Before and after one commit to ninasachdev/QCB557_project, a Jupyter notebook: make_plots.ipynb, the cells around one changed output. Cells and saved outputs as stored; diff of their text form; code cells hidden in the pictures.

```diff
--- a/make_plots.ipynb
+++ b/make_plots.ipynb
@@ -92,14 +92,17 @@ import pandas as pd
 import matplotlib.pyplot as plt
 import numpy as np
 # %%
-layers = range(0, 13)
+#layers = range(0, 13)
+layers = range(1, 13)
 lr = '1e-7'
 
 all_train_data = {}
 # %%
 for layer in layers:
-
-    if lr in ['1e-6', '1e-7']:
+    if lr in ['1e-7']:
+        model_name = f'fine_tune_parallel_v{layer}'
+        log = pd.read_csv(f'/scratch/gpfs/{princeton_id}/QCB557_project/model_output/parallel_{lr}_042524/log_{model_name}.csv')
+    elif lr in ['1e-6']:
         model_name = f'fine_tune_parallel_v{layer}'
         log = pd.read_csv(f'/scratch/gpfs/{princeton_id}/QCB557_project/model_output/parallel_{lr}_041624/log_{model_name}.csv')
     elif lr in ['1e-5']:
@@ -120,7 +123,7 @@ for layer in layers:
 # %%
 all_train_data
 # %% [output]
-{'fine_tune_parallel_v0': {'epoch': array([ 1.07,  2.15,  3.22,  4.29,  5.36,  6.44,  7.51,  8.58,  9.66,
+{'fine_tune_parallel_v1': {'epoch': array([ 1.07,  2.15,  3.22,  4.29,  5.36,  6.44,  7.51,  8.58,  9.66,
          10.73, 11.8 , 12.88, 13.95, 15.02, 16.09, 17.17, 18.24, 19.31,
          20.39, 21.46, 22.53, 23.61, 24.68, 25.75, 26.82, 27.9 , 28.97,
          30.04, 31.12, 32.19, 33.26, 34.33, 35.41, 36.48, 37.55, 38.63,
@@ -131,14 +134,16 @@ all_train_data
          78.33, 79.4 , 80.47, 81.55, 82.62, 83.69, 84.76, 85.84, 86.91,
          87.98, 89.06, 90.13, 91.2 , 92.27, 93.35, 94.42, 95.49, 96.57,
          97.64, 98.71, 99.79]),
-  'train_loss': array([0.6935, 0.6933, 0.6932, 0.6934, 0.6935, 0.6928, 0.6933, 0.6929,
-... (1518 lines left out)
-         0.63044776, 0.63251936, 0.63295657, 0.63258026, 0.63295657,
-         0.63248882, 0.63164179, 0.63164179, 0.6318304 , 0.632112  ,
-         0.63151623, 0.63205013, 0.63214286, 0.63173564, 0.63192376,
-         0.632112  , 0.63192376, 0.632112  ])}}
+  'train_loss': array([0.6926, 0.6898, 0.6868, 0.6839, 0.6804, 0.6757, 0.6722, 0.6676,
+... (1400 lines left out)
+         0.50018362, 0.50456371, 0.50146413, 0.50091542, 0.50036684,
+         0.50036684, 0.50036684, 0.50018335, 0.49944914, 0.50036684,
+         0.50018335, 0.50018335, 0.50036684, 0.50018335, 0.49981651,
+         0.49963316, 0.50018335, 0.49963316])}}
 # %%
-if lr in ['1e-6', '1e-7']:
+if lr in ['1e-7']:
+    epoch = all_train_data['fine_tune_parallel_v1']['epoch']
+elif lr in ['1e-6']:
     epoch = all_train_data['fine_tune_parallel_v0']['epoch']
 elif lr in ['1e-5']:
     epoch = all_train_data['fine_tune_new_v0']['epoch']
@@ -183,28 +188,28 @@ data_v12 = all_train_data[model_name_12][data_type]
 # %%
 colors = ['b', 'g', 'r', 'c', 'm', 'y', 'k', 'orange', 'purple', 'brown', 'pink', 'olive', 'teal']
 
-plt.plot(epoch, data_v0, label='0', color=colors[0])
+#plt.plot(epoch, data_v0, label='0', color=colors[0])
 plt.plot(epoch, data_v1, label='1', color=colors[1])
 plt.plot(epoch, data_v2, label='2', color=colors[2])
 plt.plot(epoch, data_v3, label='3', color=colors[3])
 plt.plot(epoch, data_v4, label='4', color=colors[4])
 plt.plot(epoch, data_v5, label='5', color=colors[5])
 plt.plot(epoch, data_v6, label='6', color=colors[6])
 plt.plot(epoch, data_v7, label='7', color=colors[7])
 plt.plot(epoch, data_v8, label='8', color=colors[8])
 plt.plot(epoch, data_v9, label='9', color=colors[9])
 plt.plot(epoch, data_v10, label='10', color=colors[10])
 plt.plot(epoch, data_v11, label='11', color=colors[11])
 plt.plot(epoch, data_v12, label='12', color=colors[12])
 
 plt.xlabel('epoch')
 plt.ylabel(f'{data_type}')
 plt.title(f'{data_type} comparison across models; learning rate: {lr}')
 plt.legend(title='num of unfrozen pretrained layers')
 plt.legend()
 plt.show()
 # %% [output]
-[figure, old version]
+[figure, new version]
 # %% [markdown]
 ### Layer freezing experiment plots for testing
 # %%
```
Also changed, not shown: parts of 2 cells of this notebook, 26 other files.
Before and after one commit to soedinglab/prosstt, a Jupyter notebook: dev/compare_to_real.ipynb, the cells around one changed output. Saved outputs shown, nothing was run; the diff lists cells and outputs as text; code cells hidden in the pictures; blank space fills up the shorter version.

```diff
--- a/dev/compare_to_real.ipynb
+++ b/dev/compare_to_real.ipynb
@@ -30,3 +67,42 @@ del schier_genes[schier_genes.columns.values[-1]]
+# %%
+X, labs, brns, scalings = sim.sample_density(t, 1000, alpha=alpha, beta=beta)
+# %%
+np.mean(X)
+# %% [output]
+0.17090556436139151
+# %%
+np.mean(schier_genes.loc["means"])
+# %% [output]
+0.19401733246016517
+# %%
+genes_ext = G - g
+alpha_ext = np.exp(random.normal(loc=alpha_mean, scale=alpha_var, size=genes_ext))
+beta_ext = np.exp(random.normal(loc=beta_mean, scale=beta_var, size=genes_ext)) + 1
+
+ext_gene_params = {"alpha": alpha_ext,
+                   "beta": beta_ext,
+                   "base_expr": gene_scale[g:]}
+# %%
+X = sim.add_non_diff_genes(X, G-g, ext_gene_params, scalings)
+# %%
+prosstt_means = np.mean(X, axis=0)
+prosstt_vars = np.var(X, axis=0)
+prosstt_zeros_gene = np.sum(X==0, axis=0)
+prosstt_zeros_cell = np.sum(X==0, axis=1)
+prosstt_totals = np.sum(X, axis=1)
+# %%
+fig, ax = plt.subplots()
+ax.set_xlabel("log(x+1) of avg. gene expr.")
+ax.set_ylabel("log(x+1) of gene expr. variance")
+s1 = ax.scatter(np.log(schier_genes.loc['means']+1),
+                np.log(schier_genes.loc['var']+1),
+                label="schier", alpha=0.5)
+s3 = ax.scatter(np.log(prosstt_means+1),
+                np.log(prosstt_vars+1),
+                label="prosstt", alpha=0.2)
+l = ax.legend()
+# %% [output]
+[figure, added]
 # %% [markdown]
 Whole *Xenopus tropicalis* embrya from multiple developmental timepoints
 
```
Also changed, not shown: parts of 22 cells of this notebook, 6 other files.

**Task requirements**. The lines you need are those containing "array"; find them in the records and copy them.

**Exercise output**.
-{'fine_tune_parallel_v0': {'epoch': array([ 1.07,  2.15,  3.22,  4.29,  5.36,  6.44,  7.51,  8.58,  9.66,
+{'fine_tune_parallel_v1': {'epoch': array([ 1.07,  2.15,  3.22,  4.29,  5.36,  6.44,  7.51,  8.58,  9.66,
-  'train_loss': array([0.6935, 0.6933, 0.6932, 0.6934, 0.6935, 0.6928, 0.6933, 0.6929,
+  'train_loss': array([0.6926, 0.6898, 0.6868, 0.6839, 0.6804, 0.6757, 0.6722, 0.6676,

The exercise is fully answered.